◆ Required action ◆
All of the records below need to be copied exactly.

Records excerpted from a collection
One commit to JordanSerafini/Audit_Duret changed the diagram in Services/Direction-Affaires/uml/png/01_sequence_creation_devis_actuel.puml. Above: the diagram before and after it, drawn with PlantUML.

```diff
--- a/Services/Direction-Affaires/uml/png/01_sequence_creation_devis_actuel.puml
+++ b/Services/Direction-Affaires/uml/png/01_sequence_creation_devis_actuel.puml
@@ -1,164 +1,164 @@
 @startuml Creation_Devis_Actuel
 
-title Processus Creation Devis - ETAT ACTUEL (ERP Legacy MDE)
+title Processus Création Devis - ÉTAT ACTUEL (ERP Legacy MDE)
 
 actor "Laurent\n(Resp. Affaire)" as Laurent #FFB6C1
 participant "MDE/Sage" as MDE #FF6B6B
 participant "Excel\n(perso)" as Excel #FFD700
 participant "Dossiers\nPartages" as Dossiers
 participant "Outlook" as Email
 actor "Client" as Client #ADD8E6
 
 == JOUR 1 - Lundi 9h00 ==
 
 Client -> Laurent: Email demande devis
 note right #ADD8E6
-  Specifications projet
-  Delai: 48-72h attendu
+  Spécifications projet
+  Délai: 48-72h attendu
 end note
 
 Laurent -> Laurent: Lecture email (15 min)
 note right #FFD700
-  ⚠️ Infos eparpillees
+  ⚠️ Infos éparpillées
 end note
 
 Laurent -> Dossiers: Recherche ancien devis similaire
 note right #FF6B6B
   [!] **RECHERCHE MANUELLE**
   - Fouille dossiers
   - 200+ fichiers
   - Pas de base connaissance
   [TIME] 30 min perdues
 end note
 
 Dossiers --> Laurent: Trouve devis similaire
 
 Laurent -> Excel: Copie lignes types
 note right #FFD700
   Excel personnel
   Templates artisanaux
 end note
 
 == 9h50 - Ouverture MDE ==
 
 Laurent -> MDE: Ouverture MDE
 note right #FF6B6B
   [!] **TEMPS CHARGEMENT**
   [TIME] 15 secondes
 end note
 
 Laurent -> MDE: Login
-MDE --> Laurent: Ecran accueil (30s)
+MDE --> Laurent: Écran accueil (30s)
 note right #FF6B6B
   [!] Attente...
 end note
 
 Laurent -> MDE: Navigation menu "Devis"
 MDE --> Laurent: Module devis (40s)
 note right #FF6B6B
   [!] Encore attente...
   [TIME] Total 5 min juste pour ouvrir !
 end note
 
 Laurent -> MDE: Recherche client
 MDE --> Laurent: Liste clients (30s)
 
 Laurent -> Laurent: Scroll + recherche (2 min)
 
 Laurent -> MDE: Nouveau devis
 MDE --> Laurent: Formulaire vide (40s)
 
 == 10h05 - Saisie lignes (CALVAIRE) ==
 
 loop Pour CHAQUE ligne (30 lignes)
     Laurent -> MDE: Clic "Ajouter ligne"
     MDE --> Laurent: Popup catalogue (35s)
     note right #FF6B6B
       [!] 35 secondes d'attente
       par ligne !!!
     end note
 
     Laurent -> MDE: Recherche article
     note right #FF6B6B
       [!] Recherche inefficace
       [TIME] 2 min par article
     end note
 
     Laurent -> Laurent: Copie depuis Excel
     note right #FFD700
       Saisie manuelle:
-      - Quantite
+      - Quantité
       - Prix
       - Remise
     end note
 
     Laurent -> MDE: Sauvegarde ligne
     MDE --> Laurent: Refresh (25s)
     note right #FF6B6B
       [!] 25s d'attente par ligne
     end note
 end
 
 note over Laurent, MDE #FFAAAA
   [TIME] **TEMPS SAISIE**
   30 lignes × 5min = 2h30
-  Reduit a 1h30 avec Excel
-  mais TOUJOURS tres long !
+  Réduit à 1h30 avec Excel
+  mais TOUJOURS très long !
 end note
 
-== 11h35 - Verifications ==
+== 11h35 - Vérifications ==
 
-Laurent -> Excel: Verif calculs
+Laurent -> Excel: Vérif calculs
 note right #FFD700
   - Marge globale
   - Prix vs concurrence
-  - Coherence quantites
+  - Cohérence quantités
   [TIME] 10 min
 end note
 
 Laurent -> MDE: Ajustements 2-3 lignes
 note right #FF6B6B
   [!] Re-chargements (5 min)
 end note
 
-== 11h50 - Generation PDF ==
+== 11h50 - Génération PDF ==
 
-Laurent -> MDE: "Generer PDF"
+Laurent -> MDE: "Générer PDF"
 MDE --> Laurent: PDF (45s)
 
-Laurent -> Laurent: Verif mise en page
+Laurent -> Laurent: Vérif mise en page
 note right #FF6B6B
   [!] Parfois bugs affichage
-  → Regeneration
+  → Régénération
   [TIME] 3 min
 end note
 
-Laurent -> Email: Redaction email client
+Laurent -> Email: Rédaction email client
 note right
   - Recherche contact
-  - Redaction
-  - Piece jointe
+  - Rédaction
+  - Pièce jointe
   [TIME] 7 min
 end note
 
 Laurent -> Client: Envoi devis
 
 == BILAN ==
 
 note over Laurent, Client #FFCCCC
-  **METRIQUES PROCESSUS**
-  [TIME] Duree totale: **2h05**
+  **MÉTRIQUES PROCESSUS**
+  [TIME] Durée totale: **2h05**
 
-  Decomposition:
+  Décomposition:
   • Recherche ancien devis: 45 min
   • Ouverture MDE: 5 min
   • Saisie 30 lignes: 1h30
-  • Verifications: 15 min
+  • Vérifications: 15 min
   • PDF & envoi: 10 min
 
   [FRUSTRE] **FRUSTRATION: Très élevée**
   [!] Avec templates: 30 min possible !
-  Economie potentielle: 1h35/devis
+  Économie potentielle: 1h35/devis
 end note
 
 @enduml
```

◆ Exercise output ◆
One commit to JordanSerafini/Audit_Duret changed the diagram in Services/Direction-Affaires/uml/png/01_sequence_creation_devis_actuel.puml. Above: the diagram before and after it, drawn with PlantUML.

```diff
--- a/Services/Direction-Affaires/uml/png/01_sequence_creation_devis_actuel.puml
+++ b/Services/Direction-Affaires/uml/png/01_sequence_creation_devis_actuel.puml
@@ -1,164 +1,164 @@
 @startuml Creation_Devis_Actuel
 
-title Processus Creation Devis - ETAT ACTUEL (ERP Legacy MDE)
+title Processus Création Devis - ÉTAT ACTUEL (ERP Legacy MDE)
 
 actor "Laurent\n(Resp. Affaire)" as Laurent #FFB6C1
 participant "MDE/Sage" as MDE #FF6B6B
 participant "Excel\n(perso)" as Excel #FFD700
 participant "Dossiers\nPartages" as Dossiers
 participant "Outlook" as Email
 actor "Client" as Client #ADD8E6
 
 == JOUR 1 - Lundi 9h00 ==
 
 Client -> Laurent: Email demande devis
 note right #ADD8E6
-  Specifications projet
-  Delai: 48-72h attendu
+  Spécifications projet
+  Délai: 48-72h attendu
 end note
 
 Laurent -> Laurent: Lecture email (15 min)
 note right #FFD700
-  ⚠️ Infos eparpillees
+  ⚠️ Infos éparpillées
 end note
 
 Laurent -> Dossiers: Recherche ancien devis similaire
 note right #FF6B6B
   [!] **RECHERCHE MANUELLE**
   - Fouille dossiers
   - 200+ fichiers
   - Pas de base connaissance
   [TIME] 30 min perdues
 end note
 
 Dossiers --> Laurent: Trouve devis similaire
 
 Laurent -> Excel: Copie lignes types
 note right #FFD700
   Excel personnel
   Templates artisanaux
 end note
 
 == 9h50 - Ouverture MDE ==
 
 Laurent -> MDE: Ouverture MDE
 note right #FF6B6B
   [!] **TEMPS CHARGEMENT**
   [TIME] 15 secondes
 end note
 
 Laurent -> MDE: Login
-MDE --> Laurent: Ecran accueil (30s)
+MDE --> Laurent: Écran accueil (30s)
 note right #FF6B6B
   [!] Attente...
 end note
 
 Laurent -> MDE: Navigation menu "Devis"
 MDE --> Laurent: Module devis (40s)
 note right #FF6B6B
   [!] Encore attente...
   [TIME] Total 5 min juste pour ouvrir !
 end note
 
 Laurent -> MDE: Recherche client
 MDE --> Laurent: Liste clients (30s)
 
 Laurent -> Laurent: Scroll + recherche (2 min)
 
 Laurent -> MDE: Nouveau devis
 MDE --> Laurent: Formulaire vide (40s)
 
 == 10h05 - Saisie lignes (CALVAIRE) ==
 
 loop Pour CHAQUE ligne (30 lignes)
     Laurent -> MDE: Clic "Ajouter ligne"
     MDE --> Laurent: Popup catalogue (35s)
     note right #FF6B6B
       [!] 35 secondes d'attente
       par ligne !!!
     end note
 
     Laurent -> MDE: Recherche article
     note right #FF6B6B
       [!] Recherche inefficace
       [TIME] 2 min par article
     end note
 
     Laurent -> Laurent: Copie depuis Excel
     note right #FFD700
       Saisie manuelle:
-      - Quantite
+      - Quantité
       - Prix
       - Remise
     end note
 
     Laurent -> MDE: Sauvegarde ligne
     MDE --> Laurent: Refresh (25s)
     note right #FF6B6B
       [!] 25s d'attente par ligne
     end note
 end
 
 note over Laurent, MDE #FFAAAA
   [TIME] **TEMPS SAISIE**
   30 lignes × 5min = 2h30
-  Reduit a 1h30 avec Excel
-  mais TOUJOURS tres long !
+  Réduit à 1h30 avec Excel
+  mais TOUJOURS très long !
 end note
 
-== 11h35 - Verifications ==
+== 11h35 - Vérifications ==
 
-Laurent -> Excel: Verif calculs
+Laurent -> Excel: Vérif calculs
 note right #FFD700
   - Marge globale
   - Prix vs concurrence
-  - Coherence quantites
+  - Cohérence quantités
   [TIME] 10 min
 end note
 
 Laurent -> MDE: Ajustements 2-3 lignes
 note right #FF6B6B
   [!] Re-chargements (5 min)
 end note
 
-== 11h50 - Generation PDF ==
+== 11h50 - Génération PDF ==
 
-Laurent -> MDE: "Generer PDF"
+Laurent -> MDE: "Générer PDF"
 MDE --> Laurent: PDF (45s)
 
-Laurent -> Laurent: Verif mise en page
+Laurent -> Laurent: Vérif mise en page
 note right #FF6B6B
   [!] Parfois bugs affichage
-  → Regeneration
+  → Régénération
   [TIME] 3 min
 end note
 
-Laurent -> Email: Redaction email client
+Laurent -> Email: Rédaction email client
 note right
   - Recherche contact
-  - Redaction
-  - Piece jointe
+  - Rédaction
+  - Pièce jointe
   [TIME] 7 min
 end note
 
 Laurent -> Client: Envoi devis
 
 == BILAN ==
 
 note over Laurent, Client #FFCCCC
-  **METRIQUES PROCESSUS**
-  [TIME] Duree totale: **2h05**
+  **MÉTRIQUES PROCESSUS**
+  [TIME] Durée totale: **2h05**
 
-  Decomposition:
+  Décomposition:
   • Recherche ancien devis: 45 min
   • Ouverture MDE: 5 min
   • Saisie 30 lignes: 1h30
-  • Verifications: 15 min
+  • Vérifications: 15 min
   • PDF & envoi: 10 min
 
   [FRUSTRE] **FRUSTRATION: Très élevée**
   [!] Avec templates: 30 min possible !
-  Economie potentielle: 1h35/devis
+  Économie potentielle: 1h35/devis
 end note
 
 @enduml
```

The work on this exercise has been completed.